Quick and accurate crisis assessment is critical to saving lives and allocating limited disaster response resources in the events of large scale human displacement, often the unexpected and sudden consequence of manmade and natural disasters. Rex Douglas and Asif Shakeel’s research project uses high-resolution satellite imagery to steadfastly identify and track refugee concentrations in both disaster relief and early warning scenarios, specifically detecting temporary shelters in places that are remote or dangerous for ground observers. The researchers also seek to develop and train a classifier for the automatic identification of temporary structures.

“Big Pixel Hackathon*”

Gordon Hanson, professor, GPS

CGT spearheaded its first-ever hackathon May 23, 2015 giving 35 students unprecedented access to DigitalGlobe Basecamp, the largest private collection of high-resolution satellite imagery on earth that comprises 15 year’s worth of millions of square kilometers of current and archived imagery. Master’s and Ph.D. candidates were tasked with defining an important policy question and then brainstorming how satellite imagery can be used to resolve it. The event gleaned insights into how to measure the growth of urban slums in poor countries and the impact of natural disasters on water quality in cities as well as how to identify illegal fishing in the Caribbean and how to find boats engaged in human trafficking in the Mediterranean.

“Applying satellite imagery to land degradation, groundwater resources and cityscapes*”

Jennifer Burney, assistant professor, GPS

Jennifer Burney has her hands in three research projects incorporating high-resolution satellite imagery.

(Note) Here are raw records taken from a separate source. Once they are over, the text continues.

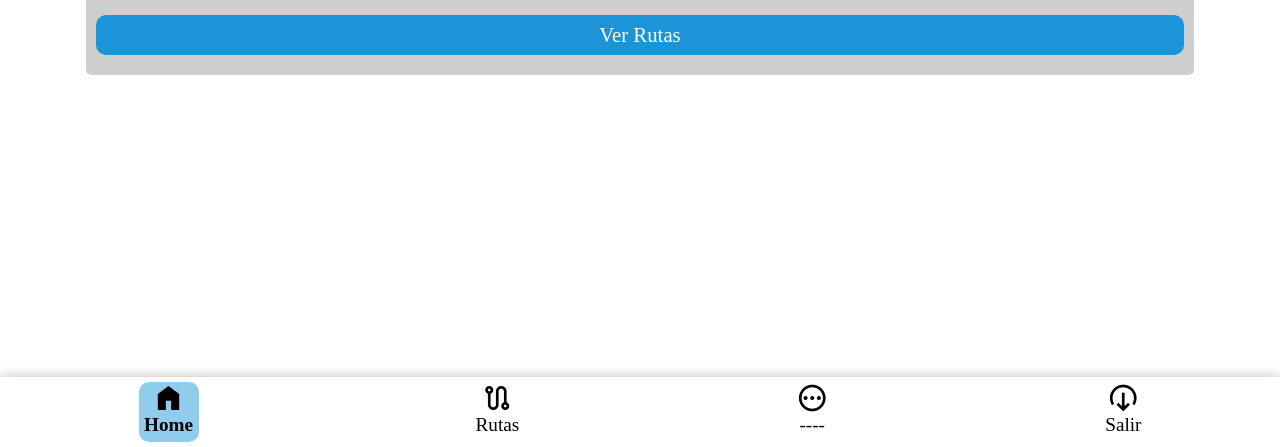
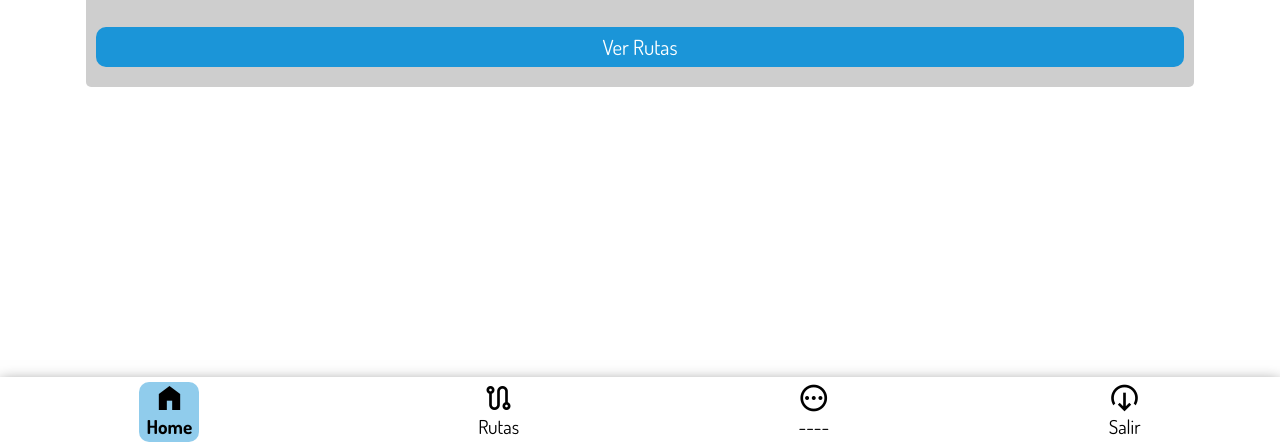
Before and after one commit to JuanGuerra22/masCredits, a plain HTML site: page index.html in a window 1280 px wide. Shown: the part 353-800 px from the top of the page. Drawn offline with nearby package versions, Linux system fonts and the light colour scheme.

Commit message:
correccion de fuentes

```diff
--- a/index.html
+++ b/index.html
@@ -4,6 +4,10 @@
     <meta charset="UTF-8">
     <meta name="viewport" content="width=device-width, initial-scale=1.0">
     <link rel="shortcut icon" href="src/img/favicon.svg" type="image/x-icon">
+    <!-- Fuentes de Google -->
+    <link rel="preconnect" href="https://fonts.googleapis.com">
+    <link rel="preconnect" href="https://fonts.gstatic.com" crossorigin>
+    <link href="https://fonts.googleapis.com/css2?family=Dosis:wght@200..800&family=Oswald:wght@200..700&display=swap" rel="stylesheet">
     <link rel="stylesheet" href="https://fonts.googleapis.com/css2?family=Material+Symbols+Outlined:opsz,wght,FILL,GRAD@20..48,100..700,0..1,-50..200" />
     <!-- mi CSS -->
     <link rel="stylesheet" href="src/css/styles.css">
```
Also changed, not shown: nueva-ruta.html (+4 -0 lines), rutas.html (+4 -0 lines).
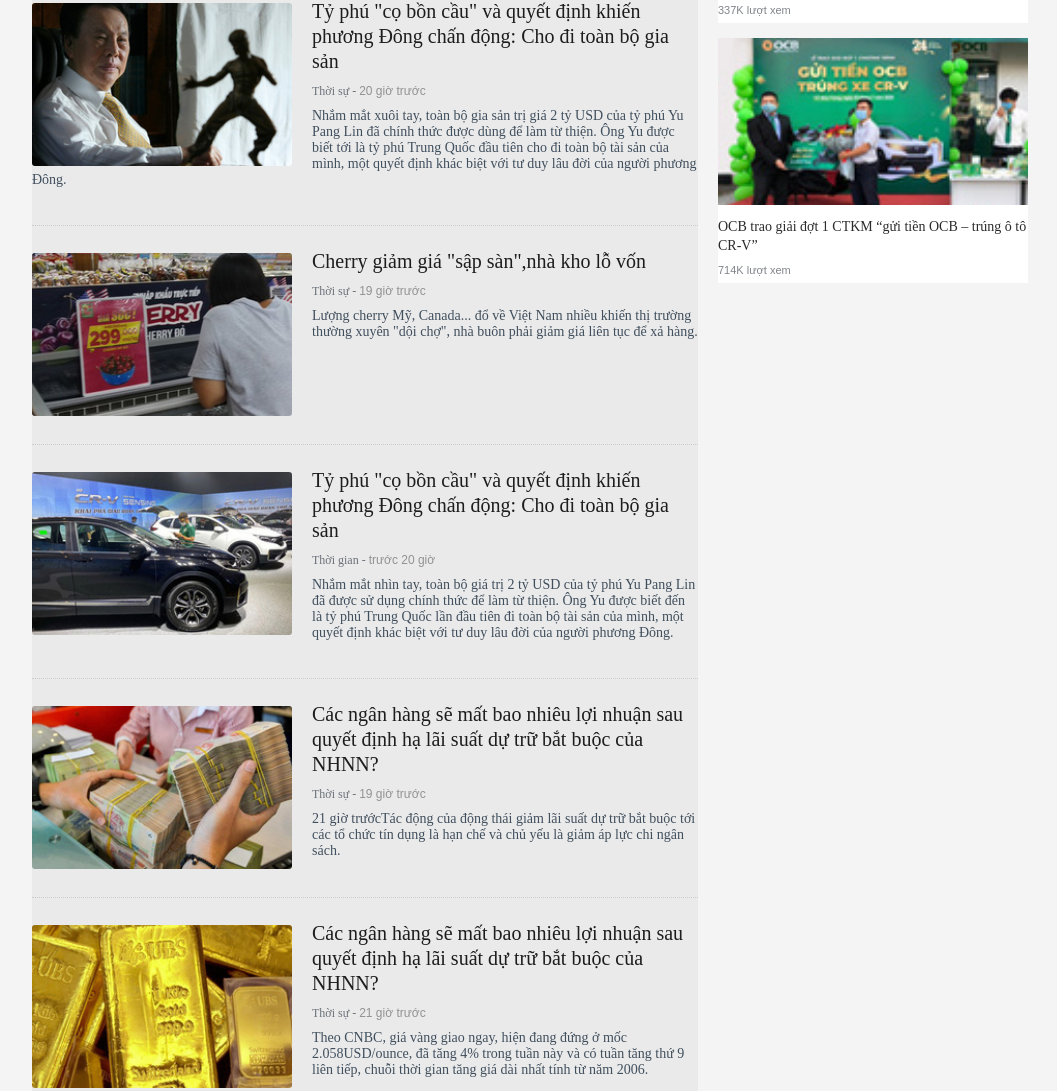
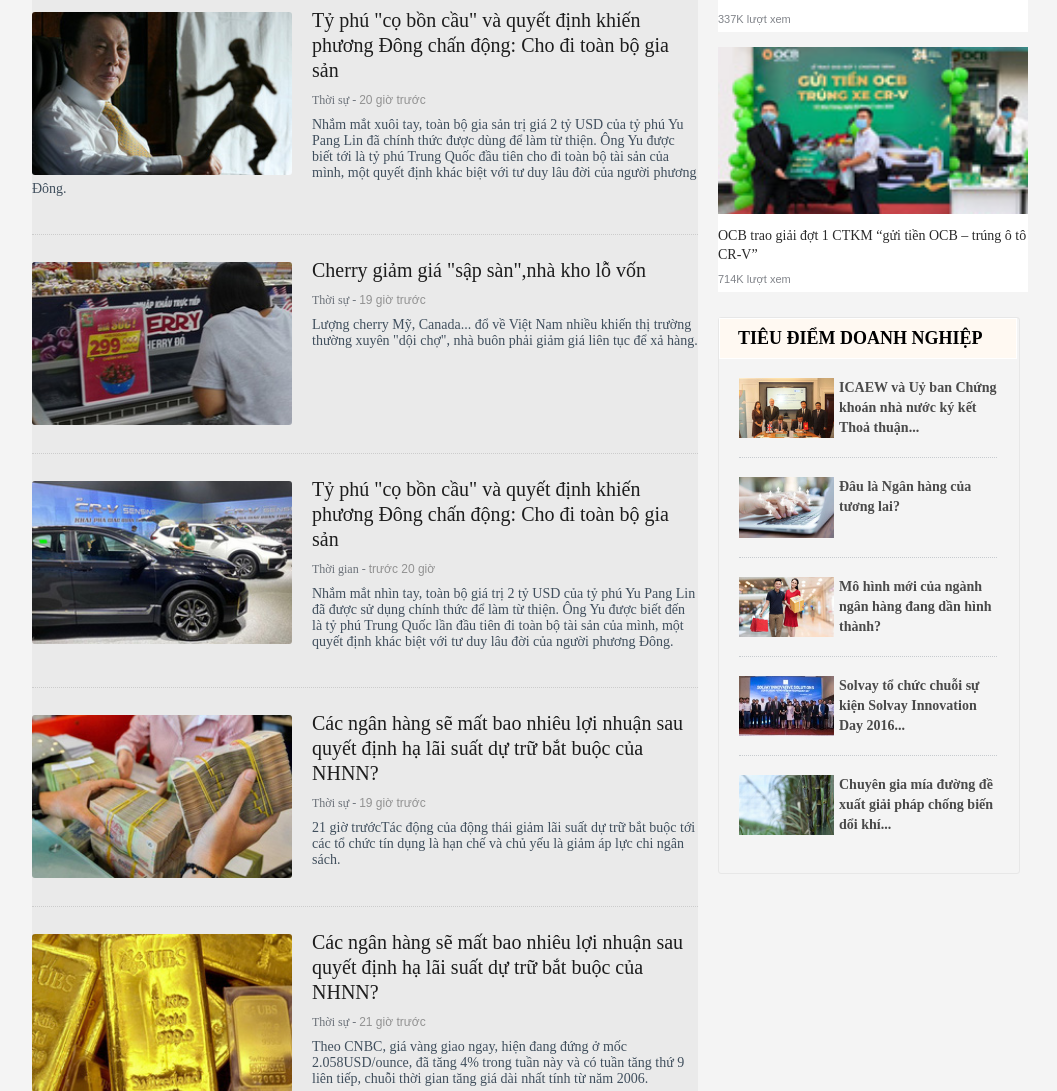
Before and after one commit to dhlong482k/LTMT4_Nhom6, a plain HTML site: page kinhdoanh.html in a window 1280 px wide. Shown: the part 1595-2686 px from the top of the page, without its empty margins (8-1065 px from the left). Drawn offline with Linux system fonts and the light colour scheme.

Commit message:
kinhdoanh

```diff
--- a/css/kinhdoanh.css
+++ b/css/kinhdoanh.css
@@ -7,7 +7,7 @@
 
 .left_kinhdoanh {
     width: 666px;
-    height: 525px;
+    height: 530px;
 	background: #fff;
     margin: auto;
     float: left;
@@ -15,7 +15,7 @@
 
 .right_kinhdoanh {
     width: 350px;
-	 height: 520px;
+	 height: 529px;
 	background: #EAEAEA;
     margin: 0 auto;
     float: left;
@@ -173,7 +173,6 @@
 }
 .right_bottom{
 	width:330px;
-
     margin: auto;
     float: left;
 }
@@ -225,3 +224,65 @@
     color: #81848a;
     font: normal 11px Arial;
 }
+
+
+.list2{
+    width: 310px;
+    float: right;
+    margin-top: 25px;
+}
+.list2 .tieudiem{
+    width: 300px;
+    border: 1px solid #e7e7e7;
+    float: left;
+    padding-bottom: 19px;
+    border-radius: 3px;
+}
+.list2 .tieudiem .tab{
+    height: 39px;
+    width: 296px;
+    line-height: 39px;
+    text-align: left;
+    background-color: #fff9f2;
+    float: left;
+    border: 1px solid #fff;
+    font-family: Roboto-Black;
+    font-size: 18px;
+    text-transform: uppercase;
+    font-weight: bold;
+}
+.list2 .tieudiem .tab span{
+    margin-left: 18px;
+}
+.list2 .tieudiem ul .border_list2{
+    list-style-type: none;
+    border-bottom: 1px dotted #c7cbcf;
+    width: 258px;
+    padding-bottom: 19px;
+    padding-top: 19px;
+    margin-left: 20px;
+    margin-right: 20px;
+    float: left;
+}
+.list2 .tieudiem ul li{
+    list-style-type: none;
+    width: 258px;
+    padding-bottom: 19px;
+    padding-top: 19px;
+    margin-left: 20px;
+    margin-right: 20px;
+    float: left;
+}
+.list2 .tieudiem ul li a img{
+    float: left;
+    width: 95px;
+}
+.list2 .tieudiem ul li .sapo{
+    width: 158px;
+    float: right;
+    font-family: Robot-Medium;
+    font-size: 14px;
+    line-height: 20px;
+    color: #4a4a4a;
+    font-weight: bold;
+}
--- a/kinhdoanh.html
+++ b/kinhdoanh.html
@@ -146,8 +146,8 @@
         <!--        Bắt đầu phần code tiếp        -->
 	<div class="sum">
 		<div class="left_kinhdoanh">
-			<h2><p style="font-size: 20px"><a href="kinhdoanh.html"><font color="#000000" >KINH DOANH ||    </font> </a>
-				<a href="#"><font color="#9E9D9D" size="+1">   Quản trị  /     Bất động sản</font></a></p>
+			<h2><p style="font-size: 18px"><a href="kinhdoanh.html"><font color="#000000" >KINH DOANH ||    </font> </a>
+				<a href="#"><font color="#9E9D9D" >   Quản trị  /     Bất động sản</font></a></p>
 				</h2>
 		<form>
 			<table border="1" cellpadding="5" cellspacing="5" >
@@ -470,6 +470,49 @@ Nhắm mắt nhìn tay, toàn bộ giá trị 2 tỷ USD của tỷ phú Yu Pang
                                                 <span class="showviewadm">714K</span>&nbsp;lượt xem
                                             </span>
                                         </h3>
+
+										<div class="list2">
+                            <div class="tieudiem">
+                                <div class="tab">
+                                    <span>TIÊU ĐIỂM DOANH NGHIỆP</span>
+                                </div>
+                                <ul>
+                                    <li class="border_list2">
+                                        <a href="#" title="ICAEW và Uỷ ban Chứng khoán nhà nước ký kết Thoả thuận...">
+                                            <img src="images/ktvm_26.jpg">
+                                        </a>
+                                        <a href="#" title="ICAEW và Uỷ ban Chứng khoán nhà nước ký kết Thoả thuận..." class="sapo">ICAEW và Uỷ ban Chứng khoán nhà nước ký kết Thoả thuận...</a>
+                                    </li>
+                                    <li class="border_list2">
+                                        <a href="#" title="Đâu là Ngân hàng của tương lai?">
+                                            <img src="images/ktvm_27.jpg">
+                                        </a>
+                                        <a href="#" title="Đâu là Ngân hàng của tương lai?" class="sapo">Đâu là Ngân hàng của tương lai?</a>
+                                    </li>
+                                    <li class="border_list2">
+                                        <a href="#" title="Mô hình mới của ngành ngân hàng đang dần hình thành?">
+                                            <img src="images/ktvm_28.jpg">
+                                        </a>
+                                        <a href="#" title="Mô hình mới của ngành ngân hàng đang dần hình thành?" class="sapo">Mô hình mới của ngành ngân hàng đang dần hình thành?</a>
+                                    </li>
+                                    <li class="border_list2">
+                                        <a href="#" title="Solvay tổ chức chuỗi sự kiện Solvay Innovation Day 2016...">
+                                            <img src="images/ktvm_29.jpg">
+                                        </a>
+                                        <a href="#" title="Solvay tổ chức chuỗi sự kiện Solvay Innovation Day 2016..." class="sapo">Solvay tổ chức chuỗi sự kiện Solvay Innovation Day 2016...</a>
+                                    </li>
+                                    <li>
+                                        <a href="#" title="Chuyên gia mía đường đề xuất giải pháp chống biến dổi khí...">
+                                            <img src="images/ktvm_30.jpg">
+                                        </a>
+                                        <a href="#" title="Chuyên gia mía đường đề xuất giải pháp chống biến dổi khí..." class="sapo">Chuyên gia mía đường đề xuất giải pháp chống biến dổi khí...</a>
+                                    </li>
+                                </ul>
+                            </div>
+
+
+                        </div>
+
                                     </div>
                                 </div>
 
```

The first closely examines the physical structure of cities in an attempt to understand the actual economies of scale that emerge as cities form and grow. Through this effort, Burney aims to develop a database of several hundred cities as a prototype for this analysis. Burney also is assessing semi-arid ecosystems to develop density maps to be ground- truthed and linked to farm-level management data. Lastly, she seeks to alleviate the cost of geophysical surveys for community-based development of groundwater resources. Launching this project in sub-saharan Africa, she will use satellite imagery in lieu of ground-based resistive measurements to identify high-likelihood-of-success locations for new borewells.

“California and China Collaborating on Clean Energy and Combating Climate Change”

As the two largest emitters of greenhouse gases, the U.S. and China are facing the challenge of transforming fossil fuel–based energy systems into clean, 21st century energy systems that reduce emissions amid expanding economic opportunities. This new report from the Asia Society’s Center on U.S.-China Relations and Asia Society’s Northern California Center was drafted in partnership with The Annenberg Foundation Trust at Sunnylands and acts as a resource to learn about the vital partnerships already taking place between California and China on clean energy and to combat climate change. The report was made possible via funding from CGT, Rockefeller Brothers Fund, Energy Foundation, International Council on Clean Transportation and Energy and Environmental Economics.

*Supported by the Big Pixel Initiative, a technology partnership with DigitalGlobe Foundation made possible through funding from CGT and UC San Diego’s Qualcomm Institute.